One cause of noise build up within the space is reverberation (echoes or continued multiple reflections) such as in a large space that has hard reflective surfaces using non porous construction materials like brick, concrete, glass, gypsum, tile etc. The other primary cause is focused reflections of sound energy resulting from curves such as domes, peaks or concave surfaces. The solution to the noise build up, other than design change, is to provide absorptive materials that will reduce reverberation time (the time it takes for the sound to become inaudible after the source stops transmitting) and limit potentially distracting reflections caused primarily by the shape of interior surfaces. Enter NRC!

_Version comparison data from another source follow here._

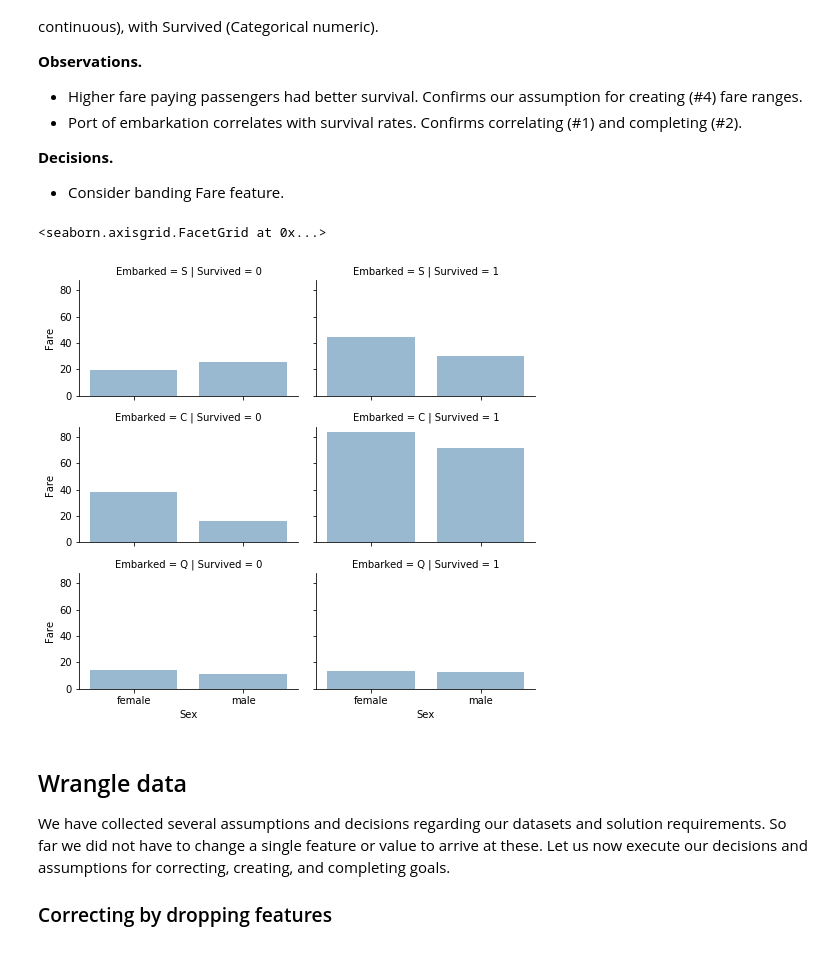
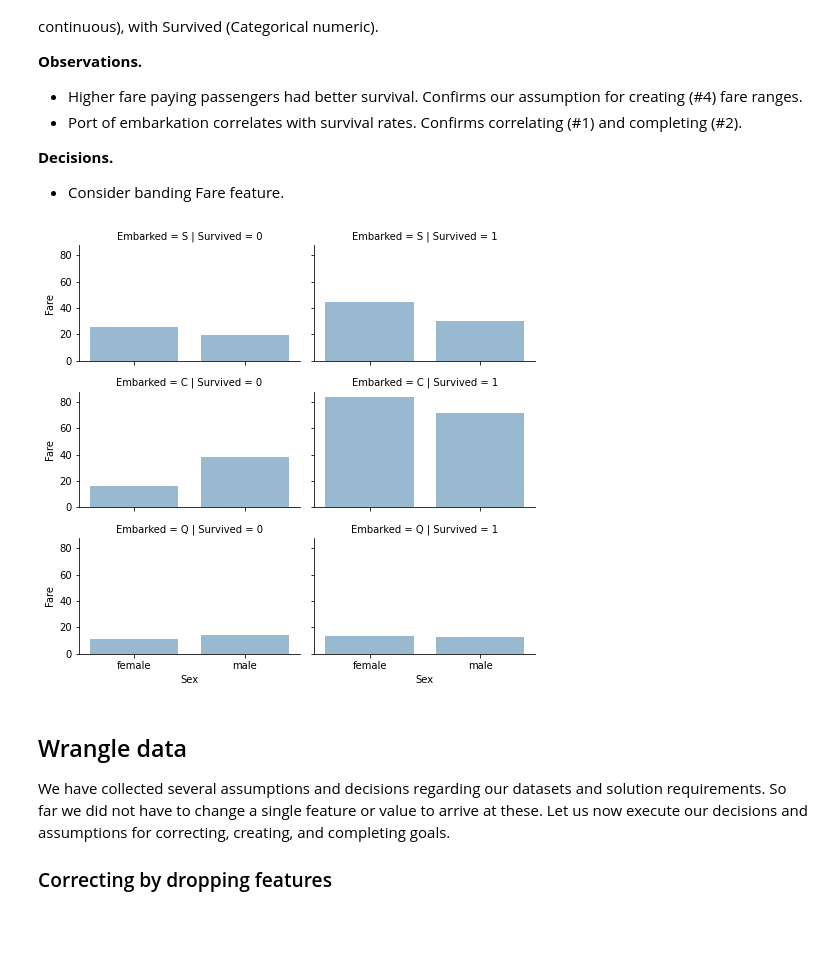
Before and after one commit to soumikg08/Titanic_Data, a Jupyter notebook: titanic-data-science-solutions.ipynb, the cells around one changed output. Saved outputs shown, nothing was run; the diff lists cells and outputs as text; code cells hidden in the pictures.

```diff
--- a/titanic-data-science-solutions.ipynb
+++ b/titanic-data-science-solutions.ipynb
@@ -450,12 +589,12 @@ We may also want to correlate categorical features (with non-numeric values) and
 - Consider banding Fare feature.
 # %%
 # grid = sns.FacetGrid(train_df, col='Embarked', hue='Survived', palette={0: 'k', 1: 'w'})
-grid = sns.FacetGrid(train_df, row='Embarked', col='Survived', size=2.2, aspect=1.6)
-grid.map(sns.barplot, 'Sex', 'Fare', alpha=.5, ci=None)
+grid = sns.FacetGrid(train_df, row='Embarked', col='Survived', height=2.2, aspect=1.6)
+grid.map(sns.barplot, 'Sex', 'Fare', alpha=.5, ci=None, order=['female', 'male'])
 grid.add_legend()
+plt.show()
 # %% [output]
-<seaborn.axisgrid.FacetGrid at 0x...>
-[figure, old version]
+[figure, new version]
 # %% [markdown]
 ## Wrangle data
 
```
Also changed, not shown: parts of 42 cells of this notebook.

NRC (Noise Reduction Coefficient) is a single number index used to rate the absorptive efficiency of materials (acoustic ceiling tiles, baffles and banners, office screens, acoustic wall panels etc.) that may be used to address & hopefully solve the anticipated noise build up. The absorptive coefficients of various materials and assemblies are determined through the use of a standardized ASTM testing procedure (ASTM C423) in reverberation rooms of accredited acoustical laboratories & using samples of materials and specific mounting methods.
After the material and mounting method has been tested and results tabulated, an NRC rating is calculated. The NRC rating is an average of how absorptive the material is for the mid-frequencies of sound (250, 500, 1000 & 2000 Hz) and expressed as a decimal rounded to the nearest 5%. Since the frequency range – therefore hearing range – of audible sound is 16Hz to 16,000 Hz or higher, the NRC testing procedure and the NRC number provides no information as to how absorptive a material is in the low (below 250 Hz) or high frequencies (above 2000 Hz) that might be generated by music, mechanical equipment or other non tested frequencies. Examples: a typical sound system will generate sound ranging from 16 Hz to 18000 Hz: a tuba 50 Hz to 500 Hz: a drum 70 Hz to 200 Hz (remember this drum as you read on): a piano 32 Hz to 4000 Hz: normal speech from 125 Hz to 8000 Hz. Note in these examples that none of the sound generated by a drum and only portions of the other common sounds will be absorbed by the medium.
The NRC rating can range from 0.00 (perfectly reflected) to 1.00 (perfectly absorbed). For example a material with an NRC of .90 will absorb 90% of the sound within the tested range of 250 to 2000 Hz that comes into contact with it and will reflect 10% of the sound back into the space.
So what does NRC have to do with operable partitions? The primary function of an operable partition is to divide sight, sound and people and be aesthetically pleasing while doing so. Acoustically the partition is primarily designed to contain sound within a space (STC) but not to prevent the build up of the noise (NRC). But every once in awhile a specification will call for a partition to have an NRC rating in addition to an STC rating.
There are two ways to accomplish this: make the partition sound absorbent by perforating the steel skin thus allowing access to a sound absorbent core (provides an NRC rating but significantly lowers the STC rating) or attaching independent sound absorbent panels to the panel skins (provides an NRC rating, maintains the partition STC rating but increases the panel thickness and stack depth.) If you want details as to how these methods are accomplished please contact Moderco. But the big question is whether or not there is any advantage to having a partition with an NRC rating or should this be a separate issue or requirement & addressed by more conventional means?
We believe that there are far better alternatives to solving noise build up within a space then perforating an operable partition panel and reduce it’s effectiveness in reducing sound transmission from one side to the other.